In Hong Kong’s public hospitals, distressed nurses left feeling like Allied troops at Dunkirk

PUBLISHED : Friday, 23 February, 2018, 5:08pm
UPDATED : Friday, 23 February, 2018, 9:01pm

The local hospital environment has recently been described as “a battlefield”. (“Hong Kong’s ‘war on flu’ rages on”, February 19). This reminds me of the film Dunkirk, and of the Allied soldiers waiting for evacuation – frustrated and powerless.

Amid the outcry about the waiting time for medical consultation stretching to more than eight hours and the cramped ward environment, I think the victims here are not only the patients and their family members, but hospital staff as well.

Unrelieved moral distress jeopardises the well-being of health care providers and quality of patient care

Moral distress is the term that best describes the feelings of health care providers when they know the right thing to do but cannot pursue that course of action. The negative emotions emerging from moral distress would persist as a lingering feeling of unease and may manifest themselves as impatience, anger, frustration, guilt and shame. Health care providers who experience moral distress may distance themselves from clients or turn a blind eye to their needs, due to a sense of powerlessness.

Hence, unrelieved moral distress jeopardises the physical and psychological well-being of health care providers as well as the quality of patient care.

We conducted a study earlier to examine moral distress among Hong Kong nurses, which showed that this is a prevalent issue among our nursing task force; also, those who were considering leaving their current position reported a significantly higher degree of moral distress.

Institutional constraint has been identified as the major factor contributing to moral distress in health care providers across disciplines and health care settings. Moral distress often arises in a situation of inadequate staffing, incompetent co-workers, poor teamwork and inappropriate use of health care resources that comprise their professional autonomy and integrity.

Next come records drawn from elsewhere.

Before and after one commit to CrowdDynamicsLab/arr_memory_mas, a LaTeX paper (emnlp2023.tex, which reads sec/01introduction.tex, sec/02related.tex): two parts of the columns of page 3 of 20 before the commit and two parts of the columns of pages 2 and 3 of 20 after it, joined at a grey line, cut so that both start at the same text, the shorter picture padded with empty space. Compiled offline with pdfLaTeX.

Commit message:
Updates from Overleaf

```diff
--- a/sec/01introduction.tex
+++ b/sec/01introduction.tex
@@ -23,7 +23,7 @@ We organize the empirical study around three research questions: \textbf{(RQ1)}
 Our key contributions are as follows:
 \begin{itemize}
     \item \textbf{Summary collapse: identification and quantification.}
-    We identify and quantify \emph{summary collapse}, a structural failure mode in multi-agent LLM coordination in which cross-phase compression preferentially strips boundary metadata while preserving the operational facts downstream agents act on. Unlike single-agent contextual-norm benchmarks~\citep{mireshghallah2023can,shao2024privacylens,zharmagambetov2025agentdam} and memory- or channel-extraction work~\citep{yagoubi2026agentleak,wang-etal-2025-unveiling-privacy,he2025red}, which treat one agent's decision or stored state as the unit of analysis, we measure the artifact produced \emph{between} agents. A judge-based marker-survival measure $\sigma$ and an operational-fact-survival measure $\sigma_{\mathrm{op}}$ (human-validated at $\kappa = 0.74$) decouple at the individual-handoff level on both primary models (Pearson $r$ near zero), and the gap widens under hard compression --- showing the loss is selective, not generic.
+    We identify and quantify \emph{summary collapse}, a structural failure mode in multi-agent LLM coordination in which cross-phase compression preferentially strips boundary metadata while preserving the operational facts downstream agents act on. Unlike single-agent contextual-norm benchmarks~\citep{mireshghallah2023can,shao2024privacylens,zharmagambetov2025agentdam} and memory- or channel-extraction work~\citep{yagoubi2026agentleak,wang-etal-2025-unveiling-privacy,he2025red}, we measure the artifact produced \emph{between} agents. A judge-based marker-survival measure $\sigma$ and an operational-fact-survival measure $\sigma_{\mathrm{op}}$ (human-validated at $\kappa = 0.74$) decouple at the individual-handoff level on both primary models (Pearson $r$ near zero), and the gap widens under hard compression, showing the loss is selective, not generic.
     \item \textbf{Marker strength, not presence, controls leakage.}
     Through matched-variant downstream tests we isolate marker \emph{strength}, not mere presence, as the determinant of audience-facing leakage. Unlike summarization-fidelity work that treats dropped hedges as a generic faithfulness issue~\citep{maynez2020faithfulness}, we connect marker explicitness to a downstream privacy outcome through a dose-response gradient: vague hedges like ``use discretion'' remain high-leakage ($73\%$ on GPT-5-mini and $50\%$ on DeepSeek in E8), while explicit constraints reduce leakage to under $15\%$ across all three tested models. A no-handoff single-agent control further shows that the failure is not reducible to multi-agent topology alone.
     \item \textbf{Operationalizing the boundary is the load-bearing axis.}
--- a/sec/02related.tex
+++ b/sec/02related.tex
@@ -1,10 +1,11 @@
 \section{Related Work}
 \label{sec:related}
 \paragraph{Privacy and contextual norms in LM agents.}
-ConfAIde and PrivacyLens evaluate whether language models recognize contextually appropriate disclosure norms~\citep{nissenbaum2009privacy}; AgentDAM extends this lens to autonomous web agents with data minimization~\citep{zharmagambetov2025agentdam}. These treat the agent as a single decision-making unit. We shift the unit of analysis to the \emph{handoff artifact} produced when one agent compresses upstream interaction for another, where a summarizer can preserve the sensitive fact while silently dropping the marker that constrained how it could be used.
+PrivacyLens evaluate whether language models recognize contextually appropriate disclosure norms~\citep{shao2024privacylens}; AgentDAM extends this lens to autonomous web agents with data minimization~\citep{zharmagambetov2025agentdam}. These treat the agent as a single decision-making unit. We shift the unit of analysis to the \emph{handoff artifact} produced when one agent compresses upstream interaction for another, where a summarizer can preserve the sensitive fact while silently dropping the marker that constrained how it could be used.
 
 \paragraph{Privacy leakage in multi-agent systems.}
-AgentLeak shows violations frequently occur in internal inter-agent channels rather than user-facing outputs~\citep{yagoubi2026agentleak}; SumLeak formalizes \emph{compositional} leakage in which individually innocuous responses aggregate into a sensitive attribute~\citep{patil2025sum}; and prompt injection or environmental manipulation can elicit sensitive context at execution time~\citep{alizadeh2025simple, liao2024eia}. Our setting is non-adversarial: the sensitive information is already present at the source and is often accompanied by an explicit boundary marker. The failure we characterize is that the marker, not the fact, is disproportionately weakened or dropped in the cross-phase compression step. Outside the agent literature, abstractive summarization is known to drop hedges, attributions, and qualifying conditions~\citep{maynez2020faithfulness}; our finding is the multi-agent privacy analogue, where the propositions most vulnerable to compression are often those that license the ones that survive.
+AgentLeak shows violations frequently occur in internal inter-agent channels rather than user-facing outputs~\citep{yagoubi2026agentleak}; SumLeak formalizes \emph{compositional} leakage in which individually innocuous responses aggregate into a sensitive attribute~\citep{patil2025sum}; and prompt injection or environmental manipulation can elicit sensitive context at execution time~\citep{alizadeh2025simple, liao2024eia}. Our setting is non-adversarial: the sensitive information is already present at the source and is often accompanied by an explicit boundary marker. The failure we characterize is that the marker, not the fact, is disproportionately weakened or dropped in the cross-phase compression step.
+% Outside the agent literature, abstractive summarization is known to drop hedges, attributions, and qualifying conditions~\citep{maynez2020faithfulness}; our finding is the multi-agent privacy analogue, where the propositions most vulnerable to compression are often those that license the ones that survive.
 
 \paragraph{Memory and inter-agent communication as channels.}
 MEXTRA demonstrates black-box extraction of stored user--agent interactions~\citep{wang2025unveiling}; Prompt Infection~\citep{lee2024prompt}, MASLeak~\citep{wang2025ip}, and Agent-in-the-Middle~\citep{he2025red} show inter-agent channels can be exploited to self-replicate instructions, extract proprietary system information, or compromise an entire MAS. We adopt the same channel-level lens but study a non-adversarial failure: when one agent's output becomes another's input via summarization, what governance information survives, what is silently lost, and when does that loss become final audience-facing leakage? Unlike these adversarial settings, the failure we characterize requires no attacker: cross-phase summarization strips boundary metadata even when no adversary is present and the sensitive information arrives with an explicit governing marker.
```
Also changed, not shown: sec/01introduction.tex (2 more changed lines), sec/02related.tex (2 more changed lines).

Policymakers have to learn from Dunkirk and think outside the box

Therefore, monetary incentives, career progression and even recruiting part-time staff may not be effective measures to motivate those who are in despair.

Clearly, moral distress among health care providers is an issue highly pertinent to the cost, quality and sustainability of health care services. Perhaps the policymakers and hospital administrators have to learn a lesson from the Dunkirk evacuation and think outside the box for the current quandary.

Helen Yue-lai Chan, associate professor, The Nethersole School of Nursing, ­Faculty of Medicine, Chinese University of Hong Kong